INSTRUCTIONS TO FOLLOW -
Lines with the word "Classes": copy all of them from the entries below.

GIVEN INFORMATION -
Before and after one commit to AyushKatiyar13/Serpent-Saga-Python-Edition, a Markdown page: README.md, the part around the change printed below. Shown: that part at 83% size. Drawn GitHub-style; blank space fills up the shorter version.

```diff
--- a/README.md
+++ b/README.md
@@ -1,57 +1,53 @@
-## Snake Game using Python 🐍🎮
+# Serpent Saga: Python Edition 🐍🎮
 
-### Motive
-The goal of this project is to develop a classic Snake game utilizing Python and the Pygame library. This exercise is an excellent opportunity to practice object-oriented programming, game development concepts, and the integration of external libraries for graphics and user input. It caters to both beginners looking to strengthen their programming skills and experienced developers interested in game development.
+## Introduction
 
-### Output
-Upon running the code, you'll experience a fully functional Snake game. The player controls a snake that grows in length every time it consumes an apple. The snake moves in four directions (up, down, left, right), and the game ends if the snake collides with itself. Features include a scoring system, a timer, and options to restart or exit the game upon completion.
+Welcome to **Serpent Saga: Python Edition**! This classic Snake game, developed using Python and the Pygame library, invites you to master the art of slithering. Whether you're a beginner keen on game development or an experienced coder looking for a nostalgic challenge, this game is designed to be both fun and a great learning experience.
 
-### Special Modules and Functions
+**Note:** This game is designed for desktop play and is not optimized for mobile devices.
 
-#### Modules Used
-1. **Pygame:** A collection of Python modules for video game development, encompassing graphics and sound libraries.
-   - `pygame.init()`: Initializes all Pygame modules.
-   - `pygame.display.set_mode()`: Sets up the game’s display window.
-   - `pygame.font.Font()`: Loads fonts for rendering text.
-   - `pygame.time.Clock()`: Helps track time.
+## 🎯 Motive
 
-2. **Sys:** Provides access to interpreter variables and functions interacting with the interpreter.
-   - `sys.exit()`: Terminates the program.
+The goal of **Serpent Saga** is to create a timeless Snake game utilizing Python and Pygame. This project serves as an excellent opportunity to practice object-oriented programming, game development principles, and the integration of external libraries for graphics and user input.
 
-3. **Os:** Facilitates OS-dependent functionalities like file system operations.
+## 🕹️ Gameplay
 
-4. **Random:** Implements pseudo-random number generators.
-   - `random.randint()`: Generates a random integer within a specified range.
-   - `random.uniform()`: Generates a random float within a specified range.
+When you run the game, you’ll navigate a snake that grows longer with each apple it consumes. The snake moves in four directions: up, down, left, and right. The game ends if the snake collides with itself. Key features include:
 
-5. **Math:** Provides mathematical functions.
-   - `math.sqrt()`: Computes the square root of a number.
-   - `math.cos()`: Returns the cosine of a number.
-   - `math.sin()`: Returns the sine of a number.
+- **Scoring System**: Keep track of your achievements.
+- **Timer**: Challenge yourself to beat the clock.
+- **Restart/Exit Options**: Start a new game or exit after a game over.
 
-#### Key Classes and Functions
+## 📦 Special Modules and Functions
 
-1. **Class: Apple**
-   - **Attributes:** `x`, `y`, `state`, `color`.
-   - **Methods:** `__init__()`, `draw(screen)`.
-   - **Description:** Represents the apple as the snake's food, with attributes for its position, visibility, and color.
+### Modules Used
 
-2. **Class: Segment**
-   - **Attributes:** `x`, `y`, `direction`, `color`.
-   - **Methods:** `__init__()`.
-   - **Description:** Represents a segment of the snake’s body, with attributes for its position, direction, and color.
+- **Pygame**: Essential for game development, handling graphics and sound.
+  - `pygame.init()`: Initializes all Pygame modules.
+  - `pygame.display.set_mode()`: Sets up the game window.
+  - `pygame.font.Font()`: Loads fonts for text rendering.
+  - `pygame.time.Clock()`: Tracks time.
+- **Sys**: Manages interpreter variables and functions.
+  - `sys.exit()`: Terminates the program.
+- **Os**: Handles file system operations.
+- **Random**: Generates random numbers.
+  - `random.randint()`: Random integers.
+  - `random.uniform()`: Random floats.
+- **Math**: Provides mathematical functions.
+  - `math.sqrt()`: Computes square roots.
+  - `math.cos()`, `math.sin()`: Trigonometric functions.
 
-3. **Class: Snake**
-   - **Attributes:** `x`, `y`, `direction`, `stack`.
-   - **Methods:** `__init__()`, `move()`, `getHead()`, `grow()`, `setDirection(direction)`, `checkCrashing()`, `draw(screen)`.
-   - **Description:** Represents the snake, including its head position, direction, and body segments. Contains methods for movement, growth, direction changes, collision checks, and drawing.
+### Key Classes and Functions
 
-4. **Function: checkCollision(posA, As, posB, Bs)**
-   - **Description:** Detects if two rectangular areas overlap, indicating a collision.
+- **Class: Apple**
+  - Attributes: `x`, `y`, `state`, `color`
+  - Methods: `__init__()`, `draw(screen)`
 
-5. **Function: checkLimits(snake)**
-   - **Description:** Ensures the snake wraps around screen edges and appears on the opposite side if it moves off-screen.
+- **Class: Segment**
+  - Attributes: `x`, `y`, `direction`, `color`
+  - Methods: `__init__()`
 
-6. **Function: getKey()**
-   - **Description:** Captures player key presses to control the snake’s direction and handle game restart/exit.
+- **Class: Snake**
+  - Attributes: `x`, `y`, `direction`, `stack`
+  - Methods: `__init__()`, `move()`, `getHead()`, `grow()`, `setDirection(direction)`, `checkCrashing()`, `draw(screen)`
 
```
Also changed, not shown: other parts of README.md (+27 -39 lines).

* * *

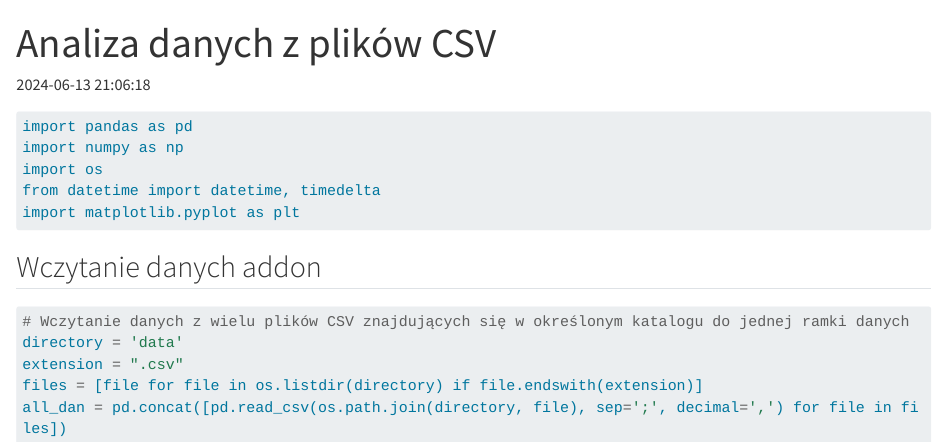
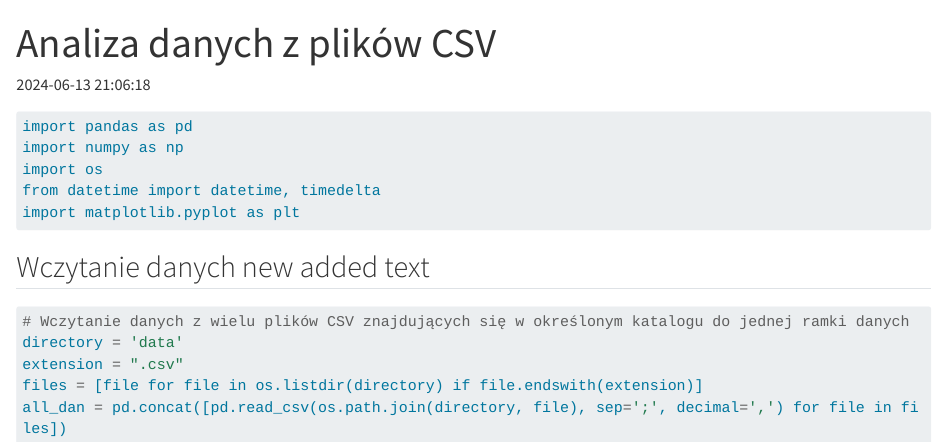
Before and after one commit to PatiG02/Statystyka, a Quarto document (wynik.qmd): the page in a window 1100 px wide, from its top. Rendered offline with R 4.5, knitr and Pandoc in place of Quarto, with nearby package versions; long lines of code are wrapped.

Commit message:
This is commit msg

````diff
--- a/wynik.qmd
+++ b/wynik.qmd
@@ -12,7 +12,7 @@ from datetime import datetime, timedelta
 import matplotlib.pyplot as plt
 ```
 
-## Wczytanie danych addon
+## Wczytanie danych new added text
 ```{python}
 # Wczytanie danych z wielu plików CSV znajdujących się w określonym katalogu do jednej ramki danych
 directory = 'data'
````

...

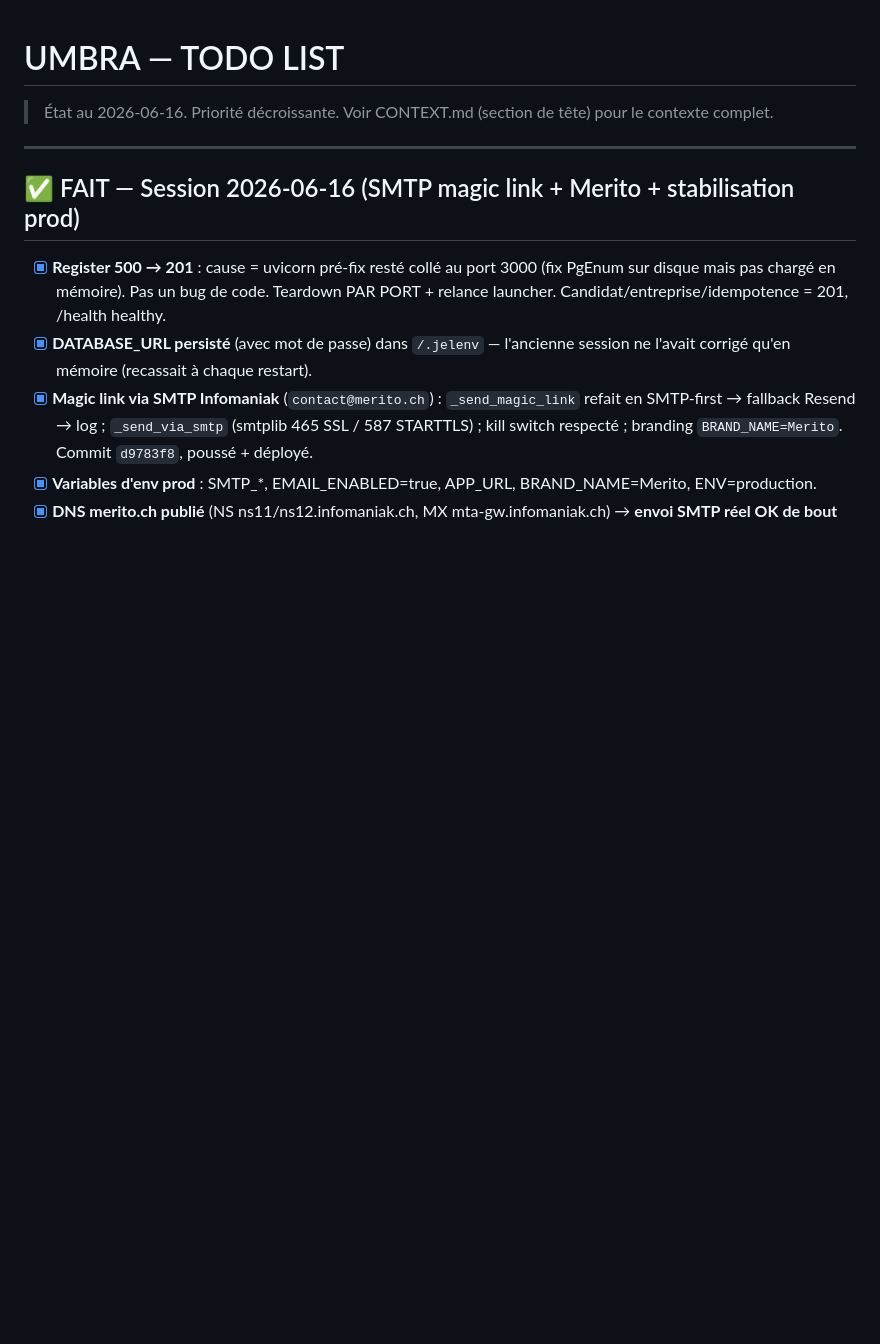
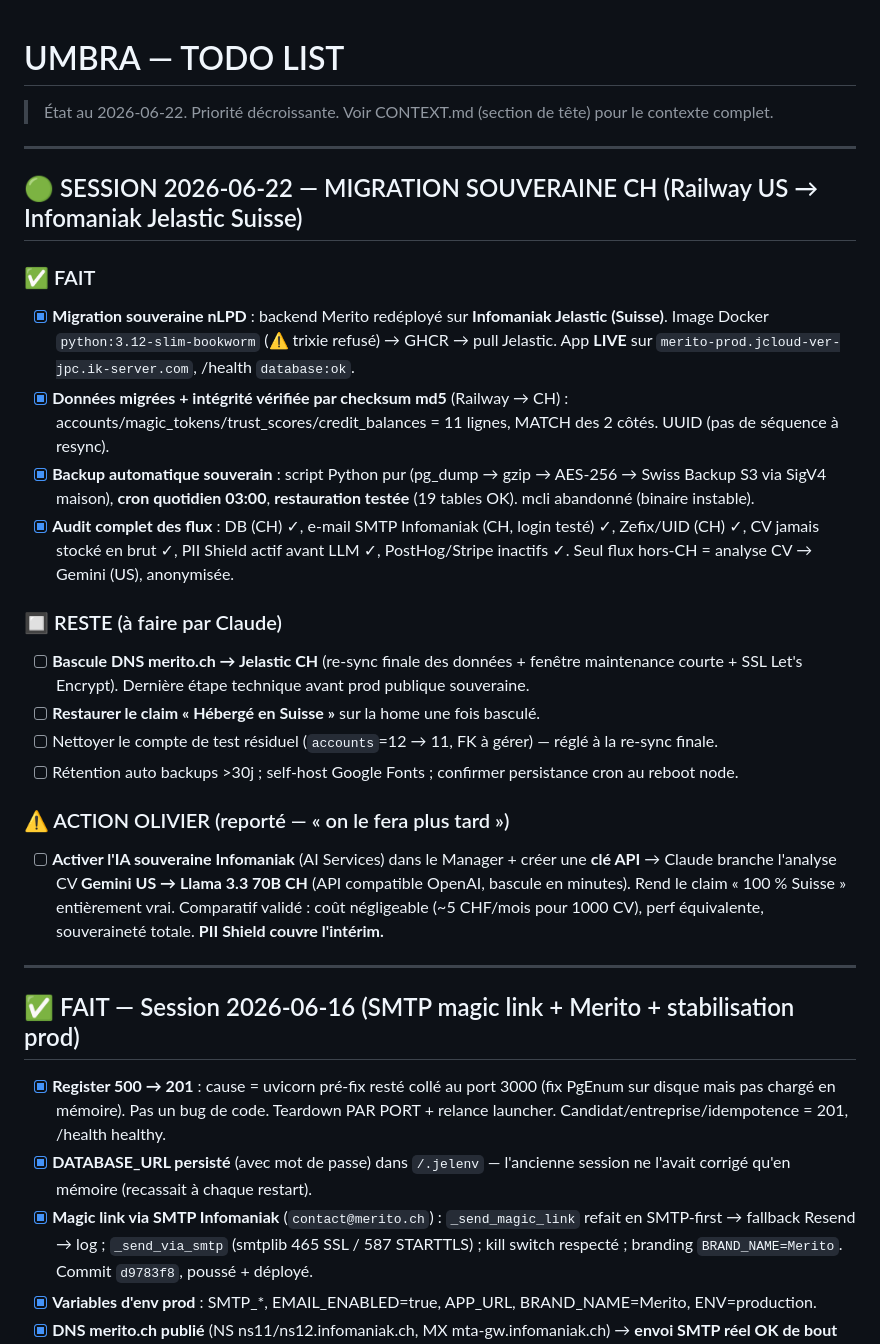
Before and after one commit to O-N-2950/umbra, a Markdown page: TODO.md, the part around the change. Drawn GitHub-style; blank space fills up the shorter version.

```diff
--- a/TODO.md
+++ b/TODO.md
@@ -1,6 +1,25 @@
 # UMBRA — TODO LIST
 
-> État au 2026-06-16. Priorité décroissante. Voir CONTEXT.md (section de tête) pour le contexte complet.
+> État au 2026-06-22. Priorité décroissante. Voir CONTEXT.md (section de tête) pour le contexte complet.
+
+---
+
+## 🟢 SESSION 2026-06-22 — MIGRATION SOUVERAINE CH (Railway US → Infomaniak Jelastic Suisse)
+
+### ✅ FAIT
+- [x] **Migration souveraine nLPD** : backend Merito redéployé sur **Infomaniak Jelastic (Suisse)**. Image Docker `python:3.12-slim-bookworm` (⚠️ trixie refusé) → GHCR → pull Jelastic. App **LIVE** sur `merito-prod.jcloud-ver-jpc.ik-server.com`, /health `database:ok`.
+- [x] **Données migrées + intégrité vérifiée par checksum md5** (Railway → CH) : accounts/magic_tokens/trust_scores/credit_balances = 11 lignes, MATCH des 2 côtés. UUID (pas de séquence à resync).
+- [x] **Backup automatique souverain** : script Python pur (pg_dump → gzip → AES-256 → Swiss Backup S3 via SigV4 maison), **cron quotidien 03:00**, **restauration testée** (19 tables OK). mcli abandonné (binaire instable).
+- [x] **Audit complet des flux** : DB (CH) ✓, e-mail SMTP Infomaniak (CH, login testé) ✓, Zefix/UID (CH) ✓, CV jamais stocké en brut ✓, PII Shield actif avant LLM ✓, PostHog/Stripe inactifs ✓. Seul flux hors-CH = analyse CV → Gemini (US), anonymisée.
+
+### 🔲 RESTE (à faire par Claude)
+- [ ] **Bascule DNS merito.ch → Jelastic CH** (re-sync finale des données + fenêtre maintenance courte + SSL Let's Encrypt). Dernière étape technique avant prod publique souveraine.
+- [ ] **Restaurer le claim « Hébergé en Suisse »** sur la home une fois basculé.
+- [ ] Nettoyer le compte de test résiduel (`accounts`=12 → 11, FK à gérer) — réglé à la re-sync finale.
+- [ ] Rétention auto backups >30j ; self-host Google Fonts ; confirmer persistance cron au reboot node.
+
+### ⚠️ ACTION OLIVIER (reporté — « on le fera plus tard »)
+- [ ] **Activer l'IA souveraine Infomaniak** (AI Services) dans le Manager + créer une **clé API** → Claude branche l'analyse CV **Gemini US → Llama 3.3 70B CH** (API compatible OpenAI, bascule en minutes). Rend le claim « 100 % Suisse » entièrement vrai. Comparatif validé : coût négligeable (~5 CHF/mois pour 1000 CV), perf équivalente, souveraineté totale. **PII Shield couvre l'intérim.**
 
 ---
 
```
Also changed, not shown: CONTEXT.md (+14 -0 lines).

ANSWER BOX -
-#### Key Classes and Functions
+### Key Classes and Functions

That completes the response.